Ready to call it a day?
"HALF of England's teachers expect to quit the profession within 10 years," thundered a recent front-page report in a national newspaper. A commissioned survey of primary and secondary teachers in England had found that more than 200,000 teachers were planning to retire or seek other employment, mainly because they find the very heavy workload unacceptable.
Coupled with this was a bureaucracy which had enveloped the teacher's role to such a degree that stress was the key word to describe how the job was experienced.
Significantly, more than a third of teachers under the age of 35 expected to quit the job within 10 years. What of the Scottish situation? Are teachers now working in our primary and secondary schools basking in a supportive work environment, where the proud traditions of the teaching profession enhance a flourishing work culture?
Does the prevailing experience of work encourage teachers to stay with the job until retirement? Or are the sentiments expressed in the English data shared by teachers in Scotland?
Scotland is not a research desert when it comes to studying teachers and their work, although the low profile given to research on teachers and their careers suggests that these matters have not been seen as being of sufficient importance to generate banner headlines in the Scottish press.
As a research team we have been investigating Scottish teachers' experiences of their work since 1987. Most recently we conducted a 10-year follow-up study on a group from our national sample who were studied when they were probationers in the late eighties: how they view their careers to date and their futures; their thoughts on promotion and plans to stay in, or leave, teaching; levels of satisfaction and dissatisfaction with various aspects of their work and work context. We have also analysed the characteristics of all those who left the General Teaching Council register during one year (1997-98). A separate research agenda has been concerned with promoted staff, their views on their jobs and future career decision-making.
What does this tell us about the profession in the lead-up to the report of the McCrone inquiry, due next month? For many teachers, satisfaction derives from the core task of teaching, from supportive working relationships with colleagues and from the intellectual challenge of the job. Teachers told us they enjoyed working with pupils and enjoyed the company of colleagues.
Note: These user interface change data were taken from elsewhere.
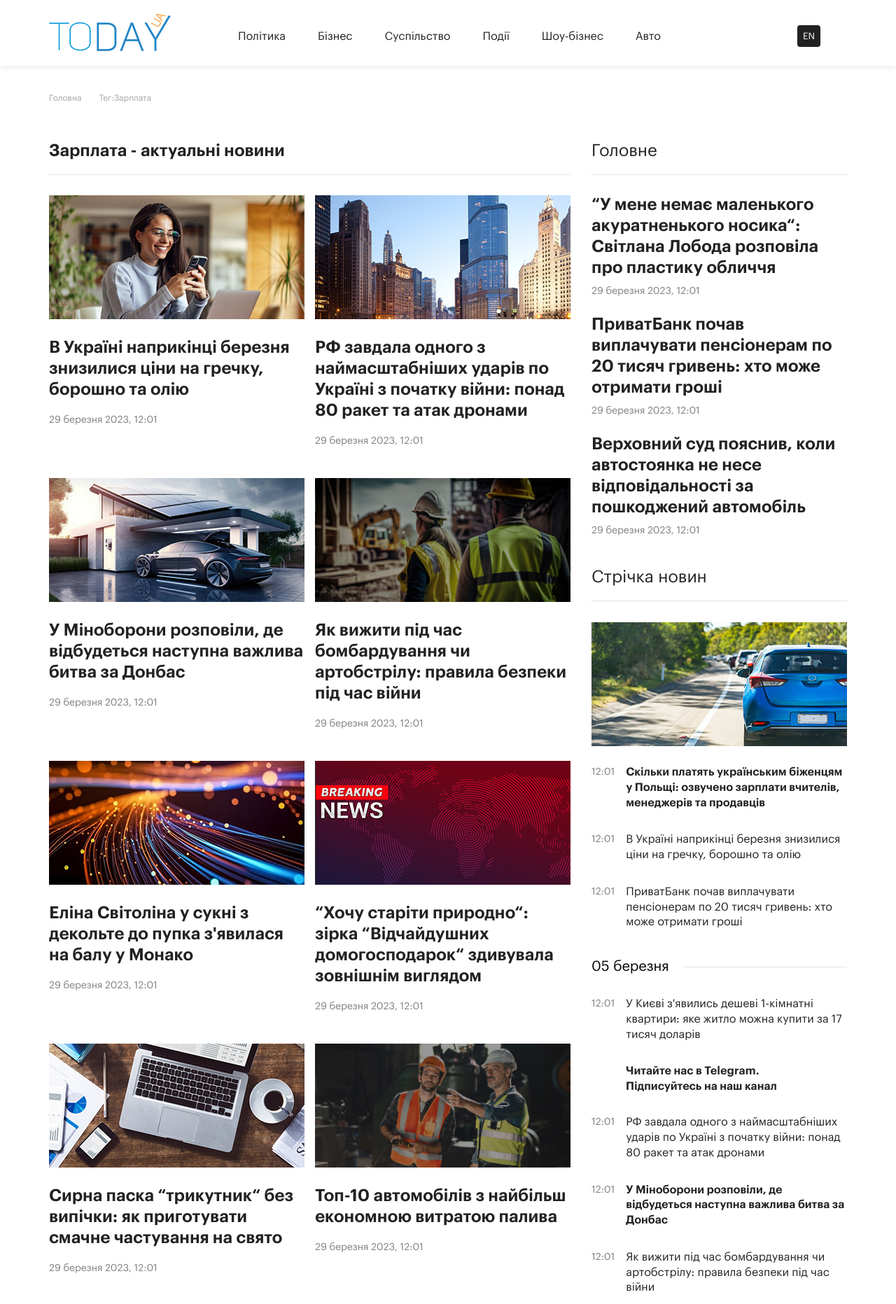
After one commit to SoloviovVLad/today_ua, a Node project: template src/pug/tag.pug in a window 1280 px wide. The commit adds this page. Shown: the top 1863 px of the page at 70% size. Run offline with Node 20 templates, Linux system fonts and the light colour scheme; the template is opened without the code that fills it, so the values that code supplies are empty.

Commit message:
feat(tag page): ready page

```diff
--- /dev/null
+++ b/src/pug/tag.pug
@@ -0,0 +1,146 @@
+extends layout/layout
+
+block vars
+	include ./templates/mixins/m-aside
+	include ./templates/mixins/m-main-news
+	include ./templates/mixins/m-grid-news
+
+	- array = {body_class:'', title_inner:'Tag'}
+
+block content_block
+	.news_wrap_dev
+		+breadcrumbs([
+			{
+				title: 'Головна',
+				icon: true
+			},
+			{
+				title: 'Тег:Зарплата',
+			},
+		])
+		.news_wrapper.news_wrapper--mob_no_sidebar
+			.news_wrapper__main
+				+grid_news({
+					main_title: {
+						title: 'Зарплата - актуальні новини',
+						mod: 'main_title--bold_mod'
+					},
+					mod_pagination: true,
+					mod_btn_more: true,
+					other_news: [
+						{
+							img: 'news_3.jpg',
+							title: 'В Україні наприкінці березня знизилися ціни на гречку, борошно та олію',
+							date: '29 березня 2023, 12:01',
+						},
+						{
+							img: 'news_4.jpg',
+							title: 'РФ завдала одного з наймасштабніших ударів по Україні з початку війни: понад 80 ракет та атак дронами',
+							date: '29 березня 2023, 12:01',
+						},
+						{
+							img: 'news_5.jpg',
+							title: 'У Міноборони розповіли, де відбудеться наступна важлива битва за Донбас',
+							date: '29 березня 2023, 12:01',
+						},
+						{
+							img: 'news_6.jpg',
+							title: 'Як вижити під час бомбардування чи артобстрілу: правила безпеки під час війни',
+							date: '29 березня 2023, 12:01',
+						},
+						{
+							img: 'news_7.jpg',
+							title: "Еліна Світоліна у сукні з декольте до пупка з'явилася на балу у Монако",
+							date: '29 березня 2023, 12:01',
+						},
+						{
+							img: 'news_8.jpg',
+							title: '“Хочу старіти природно“: зірка “Відчайдушних домогосподарок“ здивувала зовнішнім виглядом',
+							date: '29 березня 2023, 12:01',
+						},
+						{
+							img: 'news_9.jpg',
+							title: 'Сирна паска “трикутник“ без випічки: як приготувати смачне частування на свято',
+							date: '29 березня 2023, 12:01',
+						},
+						{
+							img: 'news_10.jpg',
+							title: 'Топ-10 автомобілів з найбільш економною витратою палива',
+							date: '29 березня 2023, 12:01',
+						},
+						{
+							img: 'news_3.jpg',
+							title: 'В Україні наприкінці березня знизилися ціни на гречку, борошно та олію',
+							date: '29 березня 2023, 12:01',
+						},
+						{
+							img: 'news_4.jpg',
+							title: 'РФ завдала одного з наймасштабніших ударів по Україні з початку війни: понад 80 ракет та атак дронами',
+							date: '29 березня 2023, 12:01',
+						},
+					]
+				})
+			.news_wrapper__sidebar
+				+main_news({
+					main_title: {
+						title: 'Головне',
+					},
+					news: [
+						{
+							title: '“У мене немає маленького акуратненького носика“: Світлана Лобода розповіла про пластику обличчя',
+							date: '29 березня 2023, 12:01',
+						},
+						{
+							title: 'ПриватБанк почав виплачувати пенсіонерам по 20 тисяч гривень: хто може отримати гроші',
+							date: '29 березня 2023, 12:01',
+						},
+						{
+							title: 'Верховний суд пояснив, коли автостоянка не несе відповідальності за пошкоджений автомобіль',
+							date: '29 березня 2023, 12:01',
+						},
+					]
+				})
+				+aside({
+					main_title: {
+						title: 'Стрічка новин'
+					},
+					list_news: [
+						{
+							img: 'news_1.jpg',
+							title:'Скільки платять українським біженцям у Польщі: озвучено зарплати вчителів, менеджерів та продавців',
+							mod_title: true,
+							time: '12:01'
+						},
+						{
+							title:'В Україні наприкінці березня знизилися ціни на гречку, борошно та олію',
+							time: '12:01'
+						},
+						{
+							title:'ПриватБанк почав виплачувати пенсіонерам по 20 тисяч гривень: хто може отримати гроші',
+							time: '12:01'
+						},
+						{
+							date: '05 березня'
+						},
+						{
+							title: "У Києві з'явились дешеві 1-кімнатні квартири: яке житло можна купити за 17 тисяч доларів",
+							time: '12:01'
+						},
+						{
+							telegram: true
+						},
+						{
+							title:'РФ завдала одного з наймасштабніших ударів по Україні з початку війни: понад 80 ракет та атак дронами',
+							time: '12:01'
+						},
+						{
+							title:'У Міноборони розповіли, де відбудеться наступна важлива битва за Донбас',
+							mod_title: true,
+							time: '12:01'
+						},
+						{
+							title:'Як вижити під час бомбардування чи артобстрілу: правила безпеки під час війни',
+							time: '12:01'
+						},
+					]
+				})
--- a/src/pug/templates/mixins/m-grid-news.pug
+++ b/src/pug/templates/mixins/m-grid-news.pug
@@ -5,3 +5,7 @@ mixin grid_news(data)
 		.grid_news__list
 			each item in data.other_news
 				+news_item(item)
+		if data.mod_btn_more
+			button.more_btn(type='button') Завантажити ще
+		if data.mod_pagination
+			include ../../blocks/pagination
--- a/src/pug/templates/mixins/m-main-title.pug
+++ b/src/pug/templates/mixins/m-main-title.pug
@@ -1,5 +1,5 @@
 mixin main_title(data)
-	.main_title
+	.main_title(class!= data.mod)
 		h3.main_title__caption!= data.title
 		if data.link
 			a.main_title__link(href=data.link)!=data.link_title
--- a/src/scss/components/grid-news.scss
+++ b/src/scss/components/grid-news.scss
@@ -10,14 +10,26 @@
 			margin-bottom: 3.6rem;
 		}
 	}
+
+	.more_btn {
+		&:not(:first-child) {
+			margin-top: 4.1rem;
+		}
+
+		&:not(:last-child) {
+			margin-bottom: 3rem;
+		}
+	}
 }
 
 .grid_news__list {
-	margin-top: 2.9rem;
-
 	@include bp($point_4, min) {
 		display: flex;
 		flex-wrap: wrap;
-		margin: 0 -1.5rem -4.6rem 0;
+		margin: 2.9rem -1.5rem -4.6rem 0;
+	}
+
+	@include bp($point_4 - 1) {
+		margin-top: 2.9rem;
 	}
 }
```
Also changed, not shown: src/scss/helpers/ui.scss (+23 -2 lines), build/css/main.min.css, 1 other file.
There are strong positive messages in our findings that do not find their way into the public consciousness to balance the destructive messages e have become so used to.
This is not to say that there are not some very real sources of dissatisfaction. The areas rated most negatively by all teachers were workload, the proportion of time spent on administration and society's view of teachers. This was true of both those who have and have not thought of leaving. They were rated consistently across school sectors and across time as areas of dissatisfaction (both the five and the 10-year data are similar).
Workload and its consequences for quality of life were also perceived as career disincentives, discouraging promoted staff from applying for further promotion.
Salary has not featured as a major source of either satisfaction or dissatisfaction, although male teachers and secondary teachers were slightly more likely to identify it as a source of disgruntlement. Those who enter teaching are usually only too aware of the rates of pay and may have adjusted over time to the salary offered. However, these data derive from the views of 10-year teachers, many of whom have recently taken on new domestic and family commitments. Salary level is likely to become more of an issue for those teachers with families to support.
Perhaps, too, the low status of teachers, which is a major source of dissatisfaction, is linked to pay and it may be that some potentially good entrants to teaching are discouraged .
Perspectives on promotion appear to change as teachers spend longer in the job. There is frequently an assumption that many teachers wish to be promoted: our data dispute this and indicate that for those teachers in their tenth year in the job the majority were not intending to apply for promotion in the next five years. Some of these teachers, though, had done so (many successfully) in the past.
From this brief review of research evidence it would appear that in spite of differences between the two systems, teachers in Scotland share views about the job and future aspirations with their English colleagues.
As long as there is a ready supply of new recruits to initial teacher education to replace those teachers leaving the profession, there is perhaps little incentive for local and central government to study the workforce characteristics of teachers and how they experience the job. But recent findings on teacher supply suggest that these matters can no longer be overlooked.
Will McCrone's findings have any meaning for some teachers or will many have flown the nest to more acceptable working environments outwith the classroom and school, before any improvements in conditions of service have an impact on their working lives?
The contributors work at the faculty of education, Edinburgh University, and are members of the Teacher Careers Research Group.